-- MATERIAL FOR THIS TASK follows --

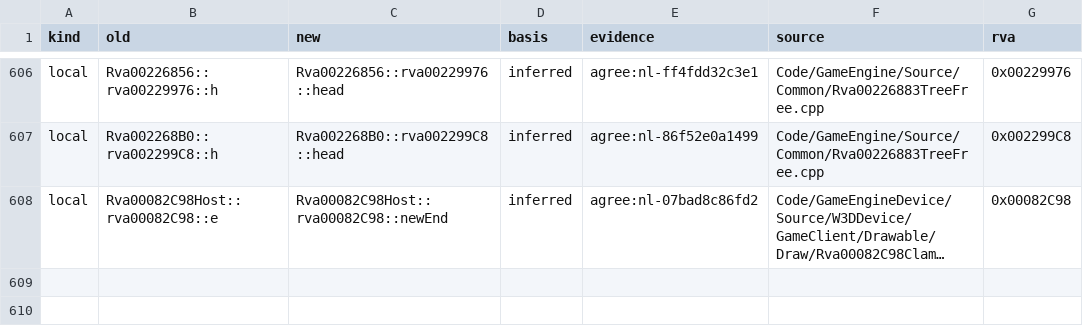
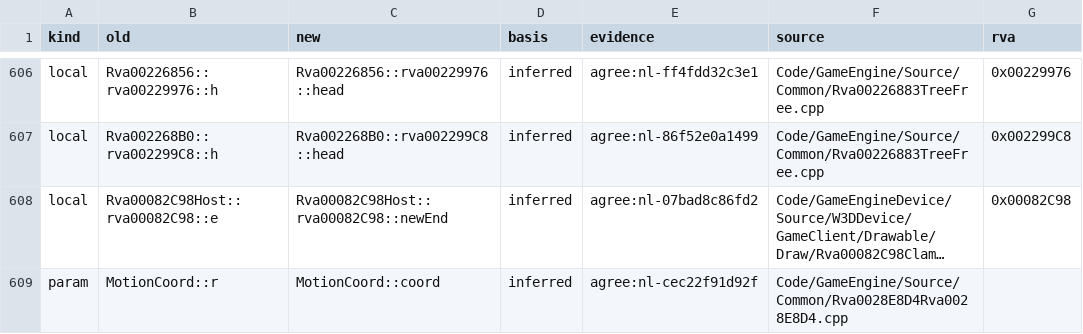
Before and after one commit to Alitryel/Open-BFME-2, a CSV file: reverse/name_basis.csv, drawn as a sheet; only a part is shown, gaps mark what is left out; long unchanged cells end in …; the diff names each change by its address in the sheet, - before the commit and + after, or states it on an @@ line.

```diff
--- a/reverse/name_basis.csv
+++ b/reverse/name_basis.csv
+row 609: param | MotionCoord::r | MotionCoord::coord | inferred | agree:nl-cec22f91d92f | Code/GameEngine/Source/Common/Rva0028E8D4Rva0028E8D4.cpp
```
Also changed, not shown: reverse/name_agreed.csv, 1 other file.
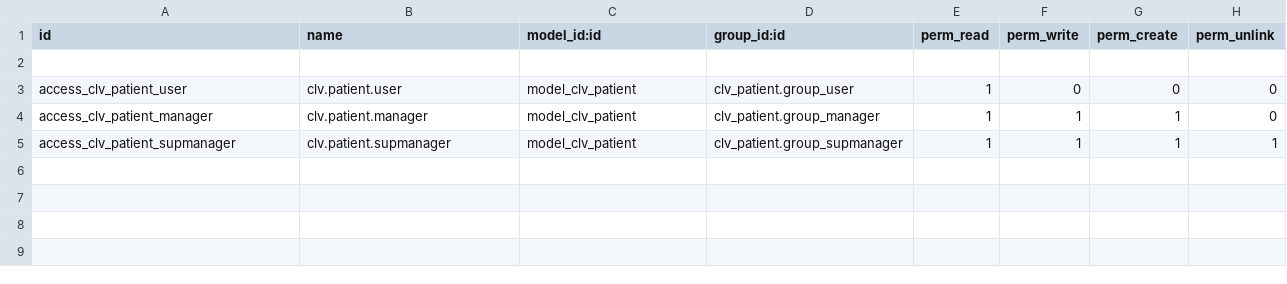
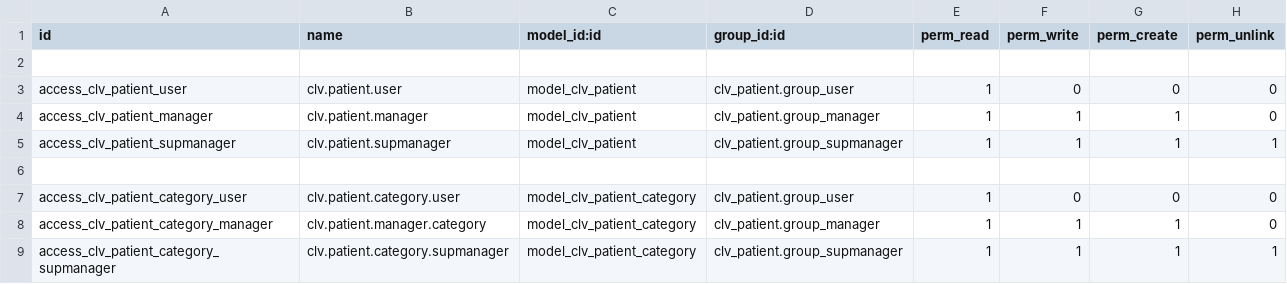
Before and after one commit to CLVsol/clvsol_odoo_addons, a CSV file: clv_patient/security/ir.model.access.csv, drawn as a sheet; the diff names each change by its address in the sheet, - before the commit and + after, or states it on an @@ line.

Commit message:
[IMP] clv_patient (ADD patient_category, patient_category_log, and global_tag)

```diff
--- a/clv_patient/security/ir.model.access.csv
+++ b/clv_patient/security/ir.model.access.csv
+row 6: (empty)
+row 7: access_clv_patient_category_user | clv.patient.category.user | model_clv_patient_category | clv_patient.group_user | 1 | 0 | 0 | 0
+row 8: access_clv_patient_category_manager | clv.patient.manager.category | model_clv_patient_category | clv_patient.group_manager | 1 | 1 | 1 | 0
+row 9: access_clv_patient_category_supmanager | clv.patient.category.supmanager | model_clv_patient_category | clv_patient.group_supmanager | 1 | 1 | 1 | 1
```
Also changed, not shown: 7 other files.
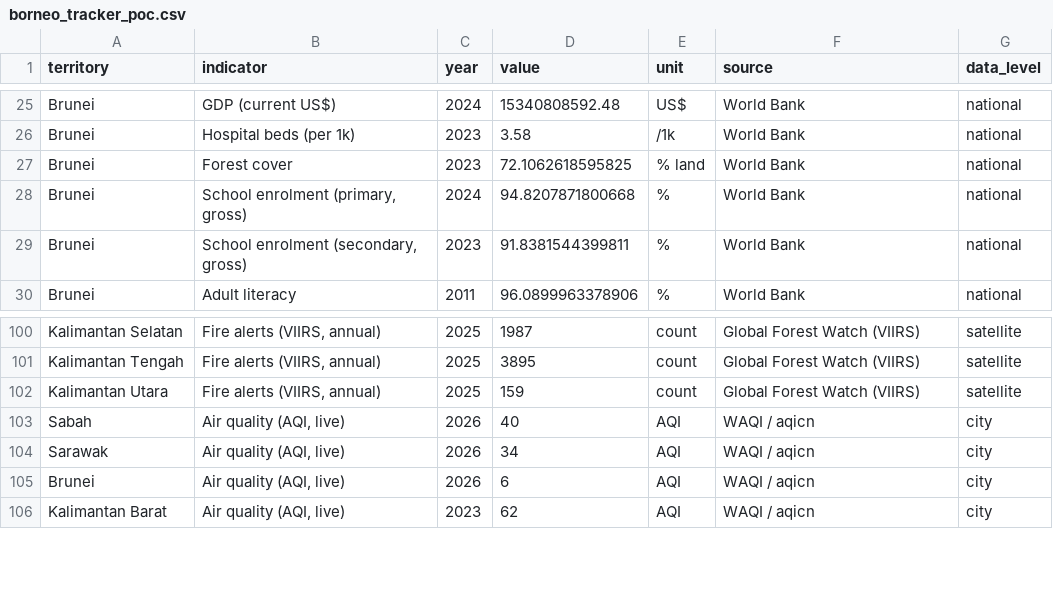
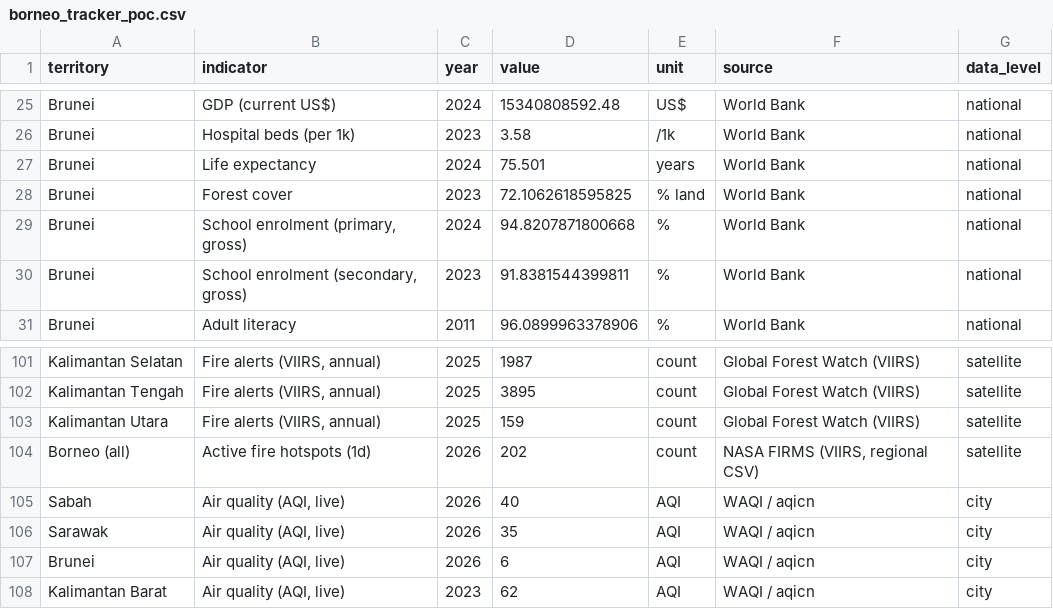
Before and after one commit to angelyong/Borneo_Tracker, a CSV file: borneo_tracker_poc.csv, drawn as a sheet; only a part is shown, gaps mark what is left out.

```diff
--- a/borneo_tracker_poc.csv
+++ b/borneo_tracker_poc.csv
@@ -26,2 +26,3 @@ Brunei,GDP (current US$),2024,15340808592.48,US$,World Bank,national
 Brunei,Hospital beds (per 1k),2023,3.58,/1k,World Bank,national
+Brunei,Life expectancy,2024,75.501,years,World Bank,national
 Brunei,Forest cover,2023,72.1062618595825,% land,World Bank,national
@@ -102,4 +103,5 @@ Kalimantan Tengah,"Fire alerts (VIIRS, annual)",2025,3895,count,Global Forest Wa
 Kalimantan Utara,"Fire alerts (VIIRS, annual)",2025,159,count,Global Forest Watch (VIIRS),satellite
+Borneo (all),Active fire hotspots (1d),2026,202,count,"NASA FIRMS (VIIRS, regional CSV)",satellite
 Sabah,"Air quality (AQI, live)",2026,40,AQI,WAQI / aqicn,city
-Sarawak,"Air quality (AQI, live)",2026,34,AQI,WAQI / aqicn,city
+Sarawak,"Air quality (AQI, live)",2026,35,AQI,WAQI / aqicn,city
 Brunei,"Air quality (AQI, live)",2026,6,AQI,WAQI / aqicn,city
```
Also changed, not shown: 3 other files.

-- MATERIAL FOR THIS TASK concluded --

WORK ORDER.
I would like you to report every line in the listing above that contains "VIIRS".

EXERCISE SOLUTION.
@@ -102,4 +103,5 @@ Kalimantan Tengah,"Fire alerts (VIIRS, annual)",2025,3895,count,Global Forest Wa
 Kalimantan Utara,"Fire alerts (VIIRS, annual)",2025,159,count,Global Forest Watch (VIIRS),satellite
+Borneo (all),Active fire hotspots (1d),2026,202,count,"NASA FIRMS (VIIRS, regional CSV)",satellite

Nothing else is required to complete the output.